Acts 1:1-11; Psalm 47; Ephesians 1:17-23; Matthew 28:16-20
I expect we’ve all been frustrated with a person who doesn’t understand what we are trying to convey or teach them. It seems easy and simple to us so why can’t they get it! Frustration enters in when we can’t imagine that maybe we are not clear in our explanations or this person’s experience doesn’t correspond to our examples.
Frustration is one of the many moods we overlook that Jesus often experiences. How often he seems to want to pull his hair out.
- “Have I been with you for so long and you still do not know me, Philip? Whoever has seem me has seen the Father. How can you say, ‘Show us the Father’?” [John 14:9]
- ““The Son of Man is to be handed over to men and they will kill him, and three days after his death he will rise.” But they did not understand the saying, and they were afraid to question him. He began to ask them, “What were you arguing about on the way?” But they remained silent. They had been discussing among themselves on the way who was the greatest.” [Mark 9:31-34]
Jesus spends his public life instructing his disciples by word and example about the Kingdom of God and the disciples never seem to get it. They have experienced hope and then the deep sadness and disappointment at his death. Now he is alive to them in a new way and yet today they still ask Jesus, “Lord, are you at this time going to restore the kingdom to Israel?”
They never seem to understand that the Kingdom of God is not a political entity or event. They continue to be shortsighted. And at this final juncture they do not grasp the big picture of what Jesus had tried to teach them.
Do we understand any better than the disciples what Jesus was trying to teach us?
How limited are we in understanding what the kingdom of God is, means?
How many of us equate the Kingdom of God with something of lesser value?
Jesus’ response is curt, “It is not for you to know…but you will receive power when the Holy Spirit comes upon you, and you will be my witnesses…to the ends of the earth.” Through the media or simply walking down the street we are witnesses to many events; mundane, serious, frightening and unusual.
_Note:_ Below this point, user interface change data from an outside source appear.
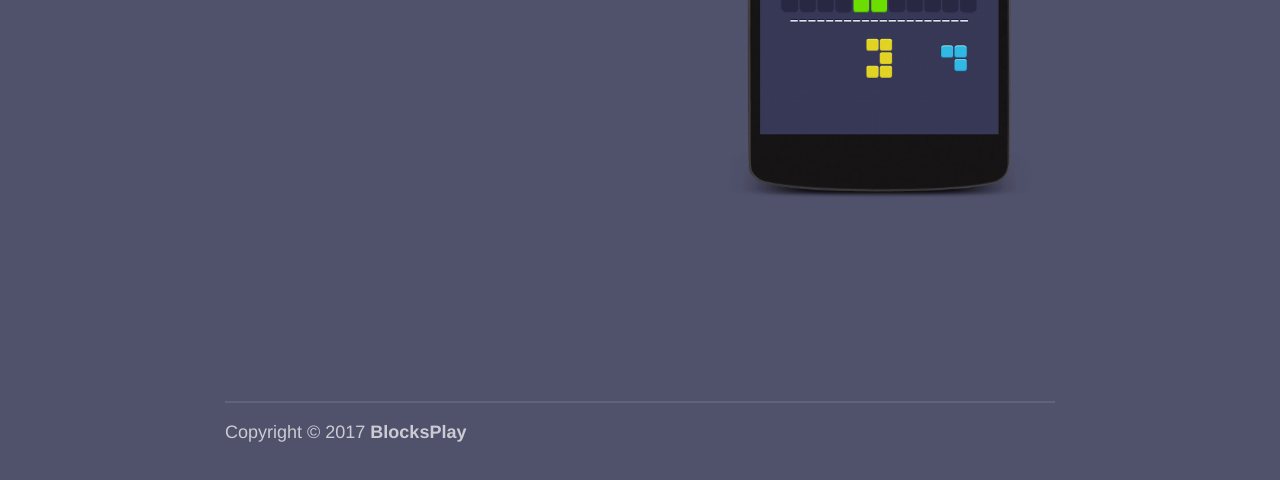
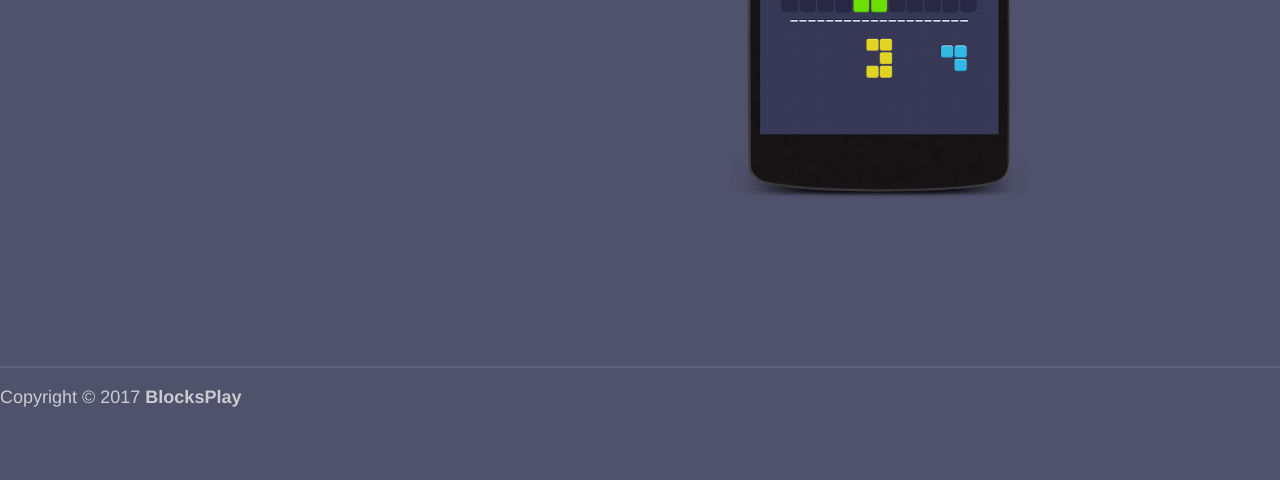
Before and after one commit to blocksplay/blockscrash, a plain HTML site: page index.html in a window 1280 px wide. Shown: the part 388-868 px from the top of the page. After the commit the page ends 800 px from the top, so only its background shows below. Drawn offline with Linux system fonts and the light colour scheme; a web font is replaced by a local one.

Commit message:
css changed

```diff
--- a/index.css
+++ b/index.css
@@ -266,6 +266,14 @@ p {
   left: 0;
 }
 
+.sep {
+  margin-top: 0
+}
+
+.container .footer{
+  padding-top: 0
+}
+
 /*.iphone-mask {
   position: absolute;
   z-index: 10;
--- a/index.html
+++ b/index.html
@@ -31,7 +31,7 @@
       <!--<img class="iphone-mask" src="iphone.png">-->
     </div>
   </header>
-  <footer class="container footer">
+  <footer class="footer">
     <div class="sep"></div>
     <p class="responsive credit">Copyright © 2017 <a href="#"><b>BlocksPlay<b></a></p>
   </footer>
```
To be a witness is to testify to what we have seen though we may not understand the full implications of what we have seen. A best man and a maid of honour witness a marriage. They can testify that it took place. They cannot testify as to what is in the hearts of the bride and groom as they give voice to their vows.
Is it not curious then that Jesus uses edgy legal language to describe the life of the Church? The Holy Spirit is a Paraclete, an Advocate, a defense lawyer. We are called to be witnesses. A trail of sorts is being conducted. The world is on trial. And are we aware of the presence of God in our midst and do we bear witness to that presence or are we just standing looking up at the sky? Do we tell others of God’s goodness often quietly being accomplished around us so that others might believe? Are we convincing in our testimony?